TASK TO CARRY OUT: Go through the records and report each line holding the string "document".

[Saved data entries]

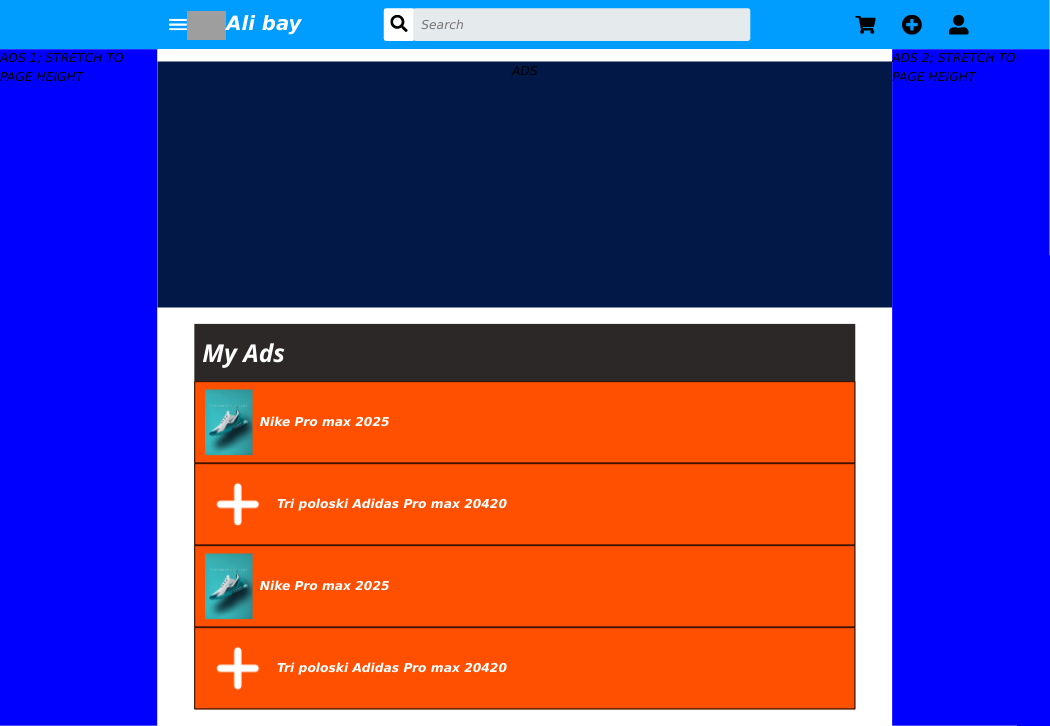
Repository: Aramys21/alibay-site
Page: public/ad_list.html
The author's editor kept a copy of each file at every save. The page is drawn from the files as they stood at one save, then again after a run of saves.
The browser window is 1280 px wide. The pictures show the whole page, at 82% of full size.
Pictures or frames that could not be fetched are drawn as grey boxes.

Above is the page before, as saved 2023-04-05 00:08:15.

### public/ad_list.html
<!DOCTYPE html>
<html>
  <head>
	<link rel="stylesheet" href="src/css/w3.css">
	<link rel="stylesheet" href="src/css/style.css">
	<link rel="stylesheet" href="src/css/style4.css">
    <title>Ads List Page</title>
  </head>
  <body>
	<div class="w3-sidebar w3-bar-block w3-card w3-animate-left side-bar" style="display:none" id="mySidebar">
		<!-- Side bar Menu -->
		<div class="sidebar-language">
			<button class="w3-bar-item w3-button w3-xlarge sidebar">ENG</button>
			<button class="w3-bar-item w3-button w3-xlarge sidebar">FR</button>
			<button class="w3-bar-item w3-button w3-xlarge sidebar">عربي</button>
		</div>
		<!-- contents of side bar -->
		<a class="w3-bar-item sidebar-title">Compte</a>
		<a href="login.html" class="w3-bar-item sidebar-link"><img class="search-icon" src="src/icons/account-white-icon.svg" style="height:12px;"> Login</a>
		<a href="register.html" class="w3-bar-item sidebar-link"><img class="search-icon" src="src/icons/account-add-icon.svg" style="height:12px;"> Register</a>
		<!-- separator -->
		<a class="w3-bar-item sidebar-title">Categories</a>
		<a href="#" class="w3-bar-item sidebar-link"><img class="search-icon" src="src/icons/perfume-icon.svg" style="height:18px;"> Cosmetique et beauté</a>
		<a href="#" class="w3-bar-item sidebar-link"><img class="search-icon" src="src/icons/watch-icon.svg" style="height:18px;"> Accessoire de mode</a>
		<a href="#" class="w3-bar-item sidebar-link"><img class="search-icon" src="src/icons/car-icon.svg" style="height:18px;"> Véhicules</a>
		<a href="#" class="w3-bar-item sidebar-link"><img class="search-icon" src="src/icons/battery-icon.svg" style="height:18px;"> piéces détachées</a>
		<a href="#" class="w3-bar-item sidebar-link"><img class="search-icon" src="src/icons/android-icon.svg" style="height:18px;"> Téléphones</a>
		<a href="#" class="w3-bar-item sidebar-link"><img class="search-icon" src="src/icons/headphones-icon.svg" style="height:18px;"> Accessoires de téléphones</a>
		<a href="#" class="w3-bar-item sidebar-link"><img class="search-icon" src="src/icons/appliance-icon.svg" style="height:18px;"> Electronique et electroménager</a>
		<a href="vetements.html" class="w3-bar-item sidebar-link"><img class="search-icon" src="src/icons/clothes-icon.svg" style="height:18px;"> Vétements</a>
	</div>

   <div id="navbar" class="navbar">
		<a href="#" id="openNav" class="w3-large navbar-first" onclick="menu_click()"><svg width="22" height="14" viewBox="0 0 22 14" fill="none" xmlns="http://www.w3.org/2000/svg">
			<path d="M0.785714 2.57143H21.2143C21.6482 2.57143 22 2.31561 22 2V0.571429C22 0.255821 21.6482 0 21.2143 0H0.785714C0.351754 0 0 0.255821 0 0.571429V2C0 2.31561 0.351754 2.57143 0.785714 2.57143ZM0.785714 8.28571H21.2143C21.6482 8.28571 22 8.02989 22 7.71429V6.28571C22 5.97011 21.6482 5.71429 21.2143 5.71429H0.785714C0.351754 5.71429 0 5.97011 0 6.28571V7.71429C0 8.02989 0.351754 8.28571 0.785714 8.28571ZM0.785714 14H21.2143C21.6482 14 22 13.7442 22 13.4286V12C22 11.6844 21.6482 11.4286 21.2143 11.4286H0.785714C0.351754 11.4286 0 11.6844 0 12V13.4286C0 13.7442 0.351754 14 0.785714 14Z" fill="white"/>
			</svg>
			</a>
		<div class="navbar__logo"><a href="home.html"><img src="src/images/logo-ab.png" style="width:8%;height:auto;"/>Ali bay</a></div>
		<div class="navbar__search">
		<a class="search-icon-link" href="#"><img class="search-icon" src="src/icons/search-icon.svg" style="width:22px;"></a>
		<input type="text" placeholder="Search" class="navbar__search__input"/>
		</div>
		<div class="navbar__links">


			<div class="dropdown">
				<a href="#" class="dropbtn"><img class="nav-icons" src="src/icons/cart-icon.svg"></a>
				<div id="dropdown-cart" class="dropdown-content">
					<p>My Cart</p>
					<a href="#"><img class="search-icon" src="src/icons/clothes-icon.svg"> Link 1</a>
					<a href="#"><img class="search-icon" src="src/icons/watch-icon.svg"> Link 2</a>
					<a href="#"><img class="search-icon" src="src/icons/appliance-icon.svg"> Link 3</a>
				</div>
			</div>

			<div class="dropdown">
				<a href="ad_list.html" class="dropbtn"><img class="nav-icons" src="src/icons/add-icon.svg"></a>
			</div>

			<div class="dropdown">
				<a href="#" class="dropbtn"><img class="nav-icons" src="src/icons/account-icon.svg"></a>
				<div id="dropdown-acc" class="dropdown-content">
					<p>My Account</p>
					<div class="dropdown-acc-info-container">
						<div class="dropdown-acc-icon"><img id="dropdown-account-icon" src="src/icons/account-icon.svg"></div>
						<a id="dropdown-acc-username">WexDex</a>
					</div>

					<a href="#">Disconnect</a>
				</div>
			</div>

      </div>
    </div>
	<script>
		function menu_click() {
		  if (document.getElementById("mySidebar").style.display === "none") {
			  document.getElementById("mySidebar").style.left = "0";
			  document.getElementById("mySidebar").style.width = "15%";
			  document.getElementById("mySidebar").style.display = "block";
		  }
		  else {
			  document.getElementById("mySidebar").style.display = "none";
		  }
		}
		function w3_close() {
			  document.getElementById("mySidebar").style.display = "none";
		}
	</script>

	<!-- Body Start -->
	<div id="container" style="display:flex;">
	<div class="left">ADS 1; STRETCH TO PAGE HEIGHT</div>
	<div class="main">
		<!-- ADS -->
		<div class="ad-box">
			<p>ADS</p>
		</div>
		<!-- main content -->

		<div class="list-container">
			<div class="list-label"><h2>My Ads</h2></div>
			<!-- Item list -->

			<!-- Single item start -->
			<div class="list-item">
				<a><img src="src/images/ades (1).png"></a>
				<a>Nike Pro max 2025</a>
			</div>
			<!-- single item end -->

			<!-- Single item start -->
			<div class="list-item">
				<a><img src="src/images/ades (2).png"></a>
				<a>Tri poloski Adidas Pro max 20420</a>
			</div>
			<!-- single item end -->

			<!-- Single item start -->
			<div class="list-item">
				<a><img src="src/images/ades (1).png"></a>
				<a>Nike Pro max 2025</a>
			</div>
			<!-- single item end -->

			<!-- Single item start -->
			<div class="list-item">
				<a><img src="src/images/ades (2).png"></a>
				<a>Tri poloski Adidas Pro max 20420</a>
			</div>
			<!-- single item end -->
		</div>

	</div>
		<div class="right">ADS 2; STRETCH TO PAGE HEIGHT</div>
	</div>

	<a href="#" class="back-to-top"></a>
	<script>
		const backToTopButton = document.querySelector('.back-to-top');

		window.addEventListener('scroll', () => {
		  if (window.scrollY > 200) {
			backToTopButton.classList.add('show');
		  } else {
			backToTopButton.classList.remove('show');
		  }
		});

		backToTopButton.addEventListener('click', () => {
		  window.scrollTo({ top: 0, behavior: 'smooth' });
		});

	</script>
  </body>
</html>

### public/src/css/style.css
html,
body {

  font-style: italic;
}

/* Style for the navbar */
  .navbar {
	display: flex;
	justify-content: space-between;
	align-items: center;
	background-color: #009dff;
	color: #fff;
	padding: 10px;
	height: 60px;
  }
  .navbar__logo a {
	font-size: 24px;
	font-weight: bold;
	display: inline;
	color: #fff;
	text-decoration: none;

  }
  .navbar__logo img {
	  width:20% !important;
  }
  .navbar-first {
	  margin-left: 15%;
  }
  .navbar__logo {
	  display: inline;
	  width: 30%;
  }
  .navbar__search {
	  display: flex;
	  width:70%;
  }

  .navbar__search__input {
	/* margin: 0 20px; */
	margin-left: -2px;
	height: 40px;
	border-radius: 3px;
	border: none;
	padding: 0 10px;
	z-index: 1;
  }

  input[type="text"].navbar__search__input {
	margin-right: 20%;
	width: 100% !important;
	background-color: #e5eaed;
  }
  .search-icon-link {
	padding-top: 7px;
	background-color: #ffffff;
	border-radius: 3px;
	border: none;
	padding-left: 8px;
	padding-right: 8px;
  }

  .navbar__links {
	display: flex;
	margin-right: 5%;
  }
  .navbar__links a {
	color: #000;
	text-decoration: none;
	margin-right: 30px;
	font-size: 20px;
	margin-right: 50px;
  }
  .navbar__links a:last-child {
	margin-right: 0;
  }


  .nav-icons {
	  fill: black;
	  color: black;
  }

.side-bar {
	transition: 0.5s;
	background-color: #009dff;
	color: #fff;
}

#navbar {
  transition: margin-left .5s;
  padding: 20px;
}

@media screen and (max-height: 450px) {
  .navbar {padding-top: 15px;}
  .navbar a {font-size: 18px;}
}

/* Drop down */

.dropdown {
  float: left;
  overflow: hidden;
}

.dropdown .dropbtn {
  font-size: 16px;
  border: none;
  outline: none;
  color: white;
  padding: 14px 16px;
  background-color: inherit;
  font-family: inherit;
  margin: 0;
}

.navbar a:hover, .dropdown:hover .dropbtn {

}

.dropdown-content {
  display: none;
  position: absolute;
  background-color: #f9f9f9;
  box-shadow: 0px 8px 16px 0px rgba(0,0,0,0.2);
  z-index: 1;
  right : 10px;
}
#dropdown-cart {
	min-width: 400px;
}
#dropdown-acc {
	min-width: 250px;
}

.dropdown-acc-info-container {
	display: flex;
	align-items: center;
	background-color: #2D2828;
}
.dropdown-acc-info-container a {
	color: white;
	font-size: 20px;

}

.dropdown-acc-icon {
  display: flex;
  justify-content: center;
  align-items: center;
  width: 70px;
  height: 70px !important;
  border-radius: 50%;
  background-color: #FE5000;
  margin-bottom: 5px;
  color: white;
  margin: 5px;
}

.dropdown-acc-icon img {
	fill: #fff;
	color: #fff;
}

.dropdown-content a:not([id="dropdown-acc-username"]),.dropdown-content p,.dropdown-content img {
  float: none;
  color: #fff;
  padding: 6px 10px;
  text-decoration: none;
  display: flex;
  text-align: left;
  margin-right: 0;
  background-color: #FE5000;
}
.dropdown-content img {
	background-color: transparent;
}
.dropdown-content a {
	display: flex;
}

.dropdown-content p {
	background-color: #2D2828;
	margin-bottom: 0;
	margin-top: 0;
	font-size: 20px;
	color: #fff;
}
#dropdown-acc p {
	background-color: #000;
}

.dropdown-content a:hover:not([id="dropdown-acc-username"]),.dropdown-content img:hover {
  background-color: #942B0A;
}
#dropdown-account-icon:hover {
	background-color: transparent;
}

.dropdown:hover .dropdown-content {
  display: block;
}

/* Sidebar */

.sidebar-language button {
	width: 34%;
	font-size: 20px;
}
.sidebar-language {
	display: flex;
	background-color: #0077ff;
	color: #fff;
}
a.sidebar-title, a.sidebar-link {
	text-decoration: none;
}
a.sidebar-link {
	margin-left: 5%;
}
a.sidebar-link:hover {
	background-color: #942B0A;
}


/* Body Structure */
.container {
  justify-content: center;
  align-items: center;
}
.left,
.right {
  display:flex;
  /* height: 100%; */
  width: 15%;
}
.left {
  background-color: blue;
}

.right {
  background-color: blue;
}

.main {
  height: 100%;
  background-color: white;
  width: 70%;
}


/* Content */
.ad-box {
	height:300px;
	background-color: #021947;
	text-align: center;
	align-items: middle;
	margin: auto;
	width:100%;

}

.ad-box img {
	color: #000;
	font-size: 40px;
	margin: auto;
  background-size: cover;
  width: 100%;
  height: 100%;

}
.right img{
  width: 100%;
  height: 100%;

}

/* Categories */

.category-links {
	display: flex;
	justify-content: space-between;
	align-items: center;
  justify-content: center;
	background-color: #2D2828;
	height: 250px;
  padding-top: 10px;
	/* padding-left: 5%;
	padding-right: 5%; */
	flex-wrap: wrap;
	width:auto;
	/* margin-left: 15%; */
	/* margin-right: auto; */
}

.category-link {
  display: flex;
  flex-direction: column;
  justify-content: center;
  align-items: center;
  text-align: center;
  width: 100px;
  height: 120px;
  text-decoration: none;
  font-weight: bold;
  font-size: 1.2em;
  margin-right: 10px;
}

.category-icon {
  display: flex;
  justify-content: center;
  align-items: center;
  width: 70px;
  height: 70px !important;
  border-radius: 50%;
  background-color: #009dff;
  margin-bottom: 5px;
  color: white;
}
.category-icon.active-category {
  background-color: #8CBE39;
}

.category-icon img {
	fill: #fff;
	color: #fff;
}
.icn{
color: #fff;
fill: #fff;
height: 75% ;
}
.category-text {
  display: flex;
  text-overflow: ellipsis;
  overflow: hidden;
  word-wrap: break-word;
  color: white;
  font-size: 1rem;
  height: 50px;
}
/* Filter Bar */
.filter-container {
	/* width: 80%; */
	margin: auto;
	margin-top: 20px;
	display: flex;
	justify-content: center;
}
.filter-bar {
	display: flex;
	width: 40%;
	margin-right: 10%;
}
.filter-bar input {
	width: 100%;
	background-color: #009dff;
	border: none;
	color: white;
	border-top-left-radius: 5px;
	border-bottom-left-radius: 5px;
}

.filter-search-icon-link {
	padding: 8px;
	background-color: #08024f;
	border-top-right-radius: 3px;
	border-bottom-right-radius: 3px;
	border: none;
  }
/* Filter Dropdown */
.filter-dropdown {
  position: relative;
  display: inline-block;
}

.filter-btn {
  background-color: #009dff;
  color: white;
  padding: 10px;
  border: none;
  cursor: pointer;
  border-radius: 15px;
  font-size: 18px;
}

.filter-content {
  display: none;
  position: absolute;
  background-color: #009dff;
  min-width: 200px;
  z-index: 1;
  padding: 10px;
  box-shadow: 0px 8px 16px 0px rgba(0,0,0,0.2);
  border: black solid 1px;
}
.filter-content select,.filter-content input {
	background-color: #2D2828;
	color: white;
}

.filter-content form {
  margin: 0;
}

.filter-content label {
  display: block;
  font-weight: bold;
  margin-bottom: 5px;
}

.filter-content select, .filter-content input {
  display: block;
  margin-bottom: 10px;
  width: 100%;
  padding: 5px;
  border: 1px solid #ccc;
  border-radius: 4px;
  box-sizing: border-box;
}

.filter-content button[type=submit] {
  background-color: #4CAF50;
  color: white;
  border: none;
  padding: 10px;
  cursor: pointer;
}

.filter-dropdown:hover .filter-content {
  display: block;
}


/* Products List */
.product-list {
	display: flex;
	flex-wrap: wrap;
	justify-content: space-between;
	padding-left: 10%;
	padding-right: 10%;
	padding-top: 5%;
	width:100%;
}

.product-card {
  width: calc((100% / 3) - 20px);
  margin-bottom: 20px;
  box-shadow: 0 0 5px rgba(0, 0, 0, 0.2);
  border-radius: 5px;
  overflow: hidden;
  background-color: #006afe;
}

.product-card-img {
  display: block;
  width: 100%;
  height: 350px;
}

.product-card h2 {
  font-size: 1.2em;
  margin: 10px;
}

.product-card p {
  font-size: 0.9em;
  margin: 10px;
  color: #555;
}

.product-icons {
	display: flex;
	align-items: center;
	width: 50%;
}

.product-card a.card-icon-links {
  margin-left: 20px;
  padding: 20px 0px;
  border: none;
  color: white;
  font-weight: bold;
  border-radius: 5px;
  cursor: pointer;
}

.card-icons img {
	width: 33%;
	height: 33%;
}

/* Back to Top button */
.back-to-top {
  display: none;
  position: fixed;
  bottom: 20px;
  right: 20px;
  width: 50px;
  height: 50px;
  background-color: #007bff;
  color: white;
  border-radius: 50%;
  text-align: center;
  line-height: 50px;
  font-size: 24px;
  cursor: pointer;
  z-index: 9999;
  transition: opacity 0.4s ease-in-out;
  text-decoration: none;
}

.back-to-top:before {
  content: "\2191";
  font-family: Arial, sans-serif;
  font-weight: bold;
}

.back-to-top:hover {
  opacity: 0.8;
}

.back-to-top.active {
  display: block;
}


.back-to-top.show {
  display: block;
  opacity: 1;
}

### public/src/css/style4.css
.list-container {
	width: 90%;
	background-color: #2D2828;
	margin: auto;
	margin-top: 20px;
	margin-bottom: 20px;
}

.list-label {
	min-height: 70px;
	max-height: 70px;
	display: flex;
    align-items: center;
}

.list-item {
	min-height: 100px;
	max-height: 100px;
	display: flex;
    align-items: center;
	background-color: #FE5000;

	border: black solid 1px;
}

.list-item img {
	height: 80px;
	margin-left: 3%;
}

.list-container h2 {
	color: white;
	font-weight: bold;
	margin-left: 10px;
}

.list-item a {
	color: white;
	font-size: 30;
	font-weight: bold;
	margin-left: 10px;
}

Loaded but not shown: public/src/css/w3.css (library)

After the next 3 saves:
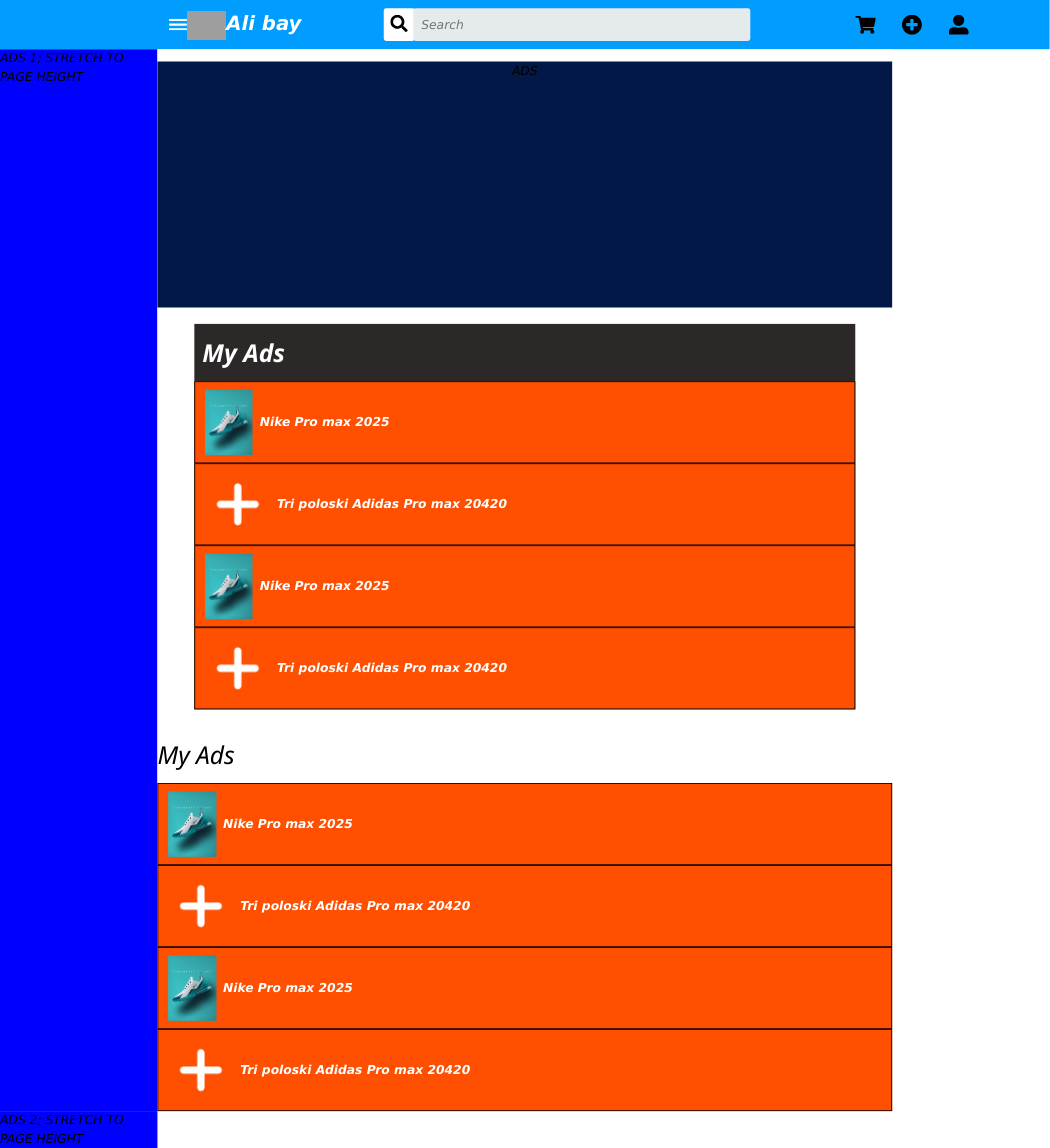
The 3 saves are shown as one change because they came seconds apart.
The last was saved 10 min 37 s later.
--- a/public/ad_list.html
+++ b/public/ad_list.html
@@ -131,6 +131,37 @@
 			<!-- single item end -->
 		</div>
 
+		<div class="list-label"><h2>My Ads</h2></div>
+			<!-- Item list -->
+
+			<!-- Single item start -->
+			<div class="list-item">
+				<a><img src="src/images/ades (1).png"></a>
+				<a>Nike Pro max 2025</a>
+			</div>
+			<!-- single item end -->
+
+			<!-- Single item start -->
+			<div class="list-item">
+				<a><img src="src/images/ades (2).png"></a>
+				<a>Tri poloski Adidas Pro max 20420</a>
+			</div>
+			<!-- single item end -->
+
+			<!-- Single item start -->
+			<div class="list-item">
+				<a><img src="src/images/ades (1).png"></a>
+				<a>Nike Pro max 2025</a>
+			</div>
+			<!-- single item end -->
+
+			<!-- Single item start -->
+			<div class="list-item">
+				<a><img src="src/images/ades (2).png"></a>
+				<a>Tri poloski Adidas Pro max 20420</a>
+			</div>
+			<!-- single item end -->
+		</div>
 	</div>
 		<div class="right">ADS 2; STRETCH TO PAGE HEIGHT</div>
 	</div>

After the save that followed:
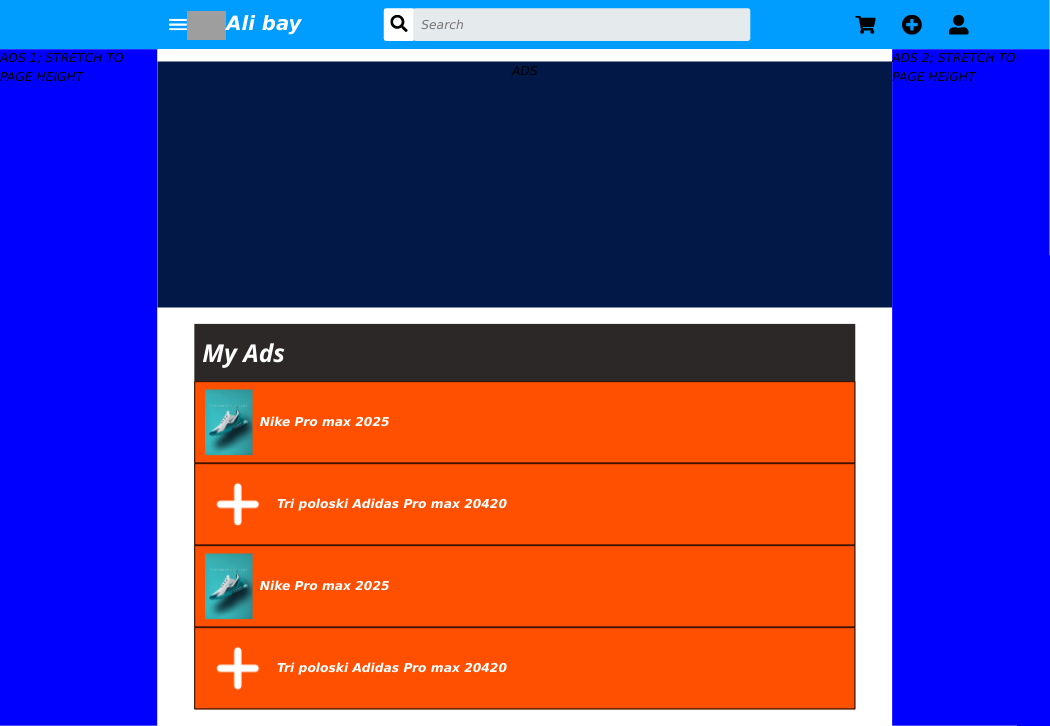
Saved 14 s later.
--- a/public/ad_list.html
+++ b/public/ad_list.html
@@ -131,37 +131,7 @@
 			<!-- single item end -->
 		</div>
 
-		<div class="list-label"><h2>My Ads</h2></div>
-			<!-- Item list -->
 
-			<!-- Single item start -->
-			<div class="list-item">
-				<a><img src="src/images/ades (1).png"></a>
-				<a>Nike Pro max 2025</a>
-			</div>
-			<!-- single item end -->
-
-			<!-- Single item start -->
-			<div class="list-item">
-				<a><img src="src/images/ades (2).png"></a>
-				<a>Tri poloski Adidas Pro max 20420</a>
-			</div>
-			<!-- single item end -->
-
-			<!-- Single item start -->
-			<div class="list-item">
-				<a><img src="src/images/ades (1).png"></a>
-				<a>Nike Pro max 2025</a>
-			</div>
-			<!-- single item end -->
-
-			<!-- Single item start -->
-			<div class="list-item">
-				<a><img src="src/images/ades (2).png"></a>
-				<a>Tri poloski Adidas Pro max 20420</a>
-			</div>
-			<!-- single item end -->
-		</div>
 	</div>
 		<div class="right">ADS 2; STRETCH TO PAGE HEIGHT</div>
 	</div>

OUTPUT BELOW:
		  if (document.getElementById("mySidebar").style.display === "none") {
			  document.getElementById("mySidebar").style.left = "0";
			  document.getElementById("mySidebar").style.width = "15%";
			  document.getElementById("mySidebar").style.display = "block";
			  document.getElementById("mySidebar").style.display = "none";
			  document.getElementById("mySidebar").style.display = "none";
		const backToTopButton = document.querySelector('.back-to-top');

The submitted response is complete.